I am currently working on an iOS game in my “free time” (haha, I don’t really have any), mostly to learn what it takes to make a mobile game. My day job is making PC games but I feel it’s my duty as a developer to stay informed of the current trends, and mobile games are surely the trend right now.
My goal was to learn the ins and out of the iOS platform, and what sort of unseen challenges mobile development can bring. In my experience I have discovered developing certain types of games, or developing certain platforms, can have large unseen challenges which must be taken into account when designing or managing a project. While I certainly learned many things about iOS development, I also have learned a very important design & development lesson. A lesson I am hoping I don’t forget about when I start my next project.
That lesson is this, when you first start on your game, you are at your weakest. You don’t have the hang of the development pipeline quite yet, maybe your art style or technique is 100% refined or maybe you don’t have a full roadmap for the game. However, when developing a game, you often start at the beginning. You start at level 1, and then develop to the end. This means your later game content will be of greater quality than your early game content.

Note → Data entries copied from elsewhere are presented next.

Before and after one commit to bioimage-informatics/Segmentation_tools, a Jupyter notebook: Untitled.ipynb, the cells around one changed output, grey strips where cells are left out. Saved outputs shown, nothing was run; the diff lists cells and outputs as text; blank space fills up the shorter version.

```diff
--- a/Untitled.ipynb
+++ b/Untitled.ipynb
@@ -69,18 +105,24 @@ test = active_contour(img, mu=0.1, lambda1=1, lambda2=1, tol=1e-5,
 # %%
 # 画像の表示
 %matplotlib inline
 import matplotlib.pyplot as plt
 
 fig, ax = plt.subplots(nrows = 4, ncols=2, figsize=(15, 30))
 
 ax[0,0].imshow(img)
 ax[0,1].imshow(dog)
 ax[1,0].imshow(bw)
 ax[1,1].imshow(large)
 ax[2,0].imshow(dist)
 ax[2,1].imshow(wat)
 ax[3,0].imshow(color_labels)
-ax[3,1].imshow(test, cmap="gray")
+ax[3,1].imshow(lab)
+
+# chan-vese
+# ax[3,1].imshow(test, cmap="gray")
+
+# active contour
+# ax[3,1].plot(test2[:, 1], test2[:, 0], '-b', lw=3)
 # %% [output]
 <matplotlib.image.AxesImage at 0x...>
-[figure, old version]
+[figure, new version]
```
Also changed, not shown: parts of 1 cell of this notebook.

The problem is,of course, more people interact with your early game content than your late game content. If you early game content isn’t the best it can be, players won’t ever make it to your late game content!
In my current project I have definitely fallen into this trap. My first boss fight is pretty terrible. It’s confusing and doesn’t build properly on the skills players have built up to that point. The other boss fights are pretty nice! Especially the last boss but who is ever going to get there when the first real payoff moment for players is so weak?

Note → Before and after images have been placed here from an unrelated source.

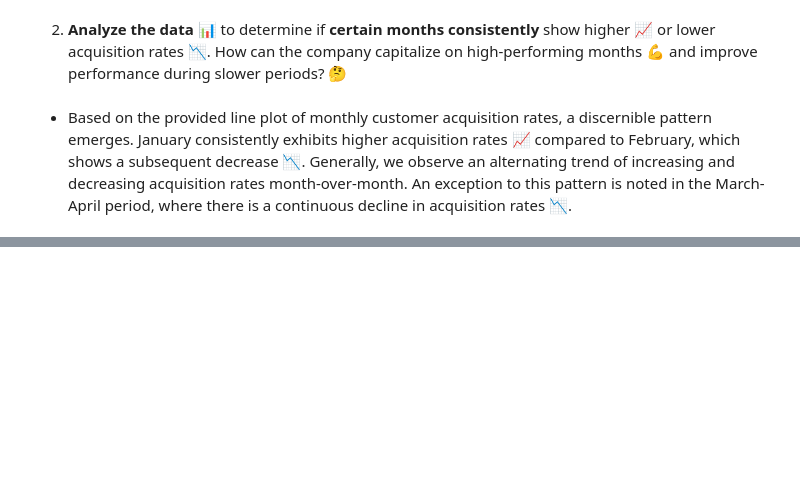
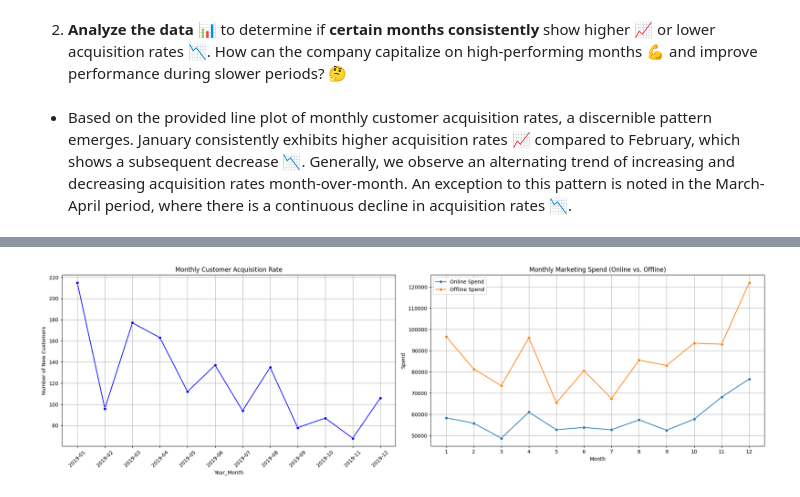
Before and after one commit to Smita569/E-commerce_Marketing_and_sales, a Jupyter notebook: E_commerce_Marketing_and_sales_Business_Case.ipynb, the cells around one changed output, grey strips where cells are left out. Cells and saved outputs as stored; diff of their text form; code cells hidden in the pictures; blank space fills up the shorter version.

```diff
--- a/E_commerce_Marketing_and_sales_Business_Case.ipynb
+++ b/E_commerce_Marketing_and_sales_Business_Case.ipynb
@@ -135,3 +135,9 @@ plt.show()
 
 
 *  Based on the provided line plot of monthly customer acquisition rates, a discernible pattern emerges. January consistently exhibits higher acquisition rates 📈 compared to February, which shows a subsequent decrease 📉. Generally, we observe an alternating trend of increasing and decreasing acquisition rates month-over-month. An exception to this pattern is noted in the March-April period, where there is a continuous decline in acquisition rates 📉.
+# %%
+# Extract the month from the 'Date' column and create a new 'Month' column.
+df_marketingSpend['Month']=pd.to_datetime(df_marketingSpend['Date']).dt.month
+# Group the DataFrame by the extracted 'Month' and calculate the sum of 'Online_Spend' and 'Offline_Spend' for each month.
+monthly_marketing_spend=df_marketingSpend.groupby('Month')[['Online_Spend','Offline_Spend']].sum().reset_index()
+monthly_marketing_spend
@@ -137,0 +158,24 @@ plt.show()
+# %%
+# plot the line plot graph for the above data
+fig, axes = plt.subplots(1, 2, figsize=(20, 6))
+sns.lineplot(ax=axes[0], data=monthly_acquisition, x=monthly_acquisition['Year_Month'].astype(str), y=monthly_acquisition['New_Customers'], marker='o', color='blue')
+axes[0].set_title('Monthly Customer Acquisition Rate')
+axes[0].set_xlabel('Year_Month')
+axes[0].set_ylabel('Number of New Customers')
+axes[0].grid(True)
+axes[0].tick_params(axis='x', rotation=45)
+
+# Plot Monthly Marketing Spend (Online vs. Offline)
+sns.lineplot(ax=axes[1], data=monthly_marketing_spend, x='Month', y='Online_Spend', label='Online Spend', marker='o')
+sns.lineplot(ax=axes[1], data=monthly_marketing_spend, x='Month', y='Offline_Spend', label='Offline Spend', marker='o')
+axes[1].set_title('Monthly Marketing Spend (Online vs. Offline)')
+axes[1].set_xlabel('Month')
+axes[1].set_ylabel('Spend')
+axes[1].set_xticks(monthly_marketing_spend['Month']) # Ensure all months are shown on x-axis
+axes[1].legend()
+axes[1].grid(True)
+
+plt.tight_layout()
+plt.show()
+# %% [output]
+[figure, added]
```
Also changed, not shown: parts of 2 cells of this notebook.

So my new rule is – do your first boss last. This is when you will be at your best and you can give your best to players.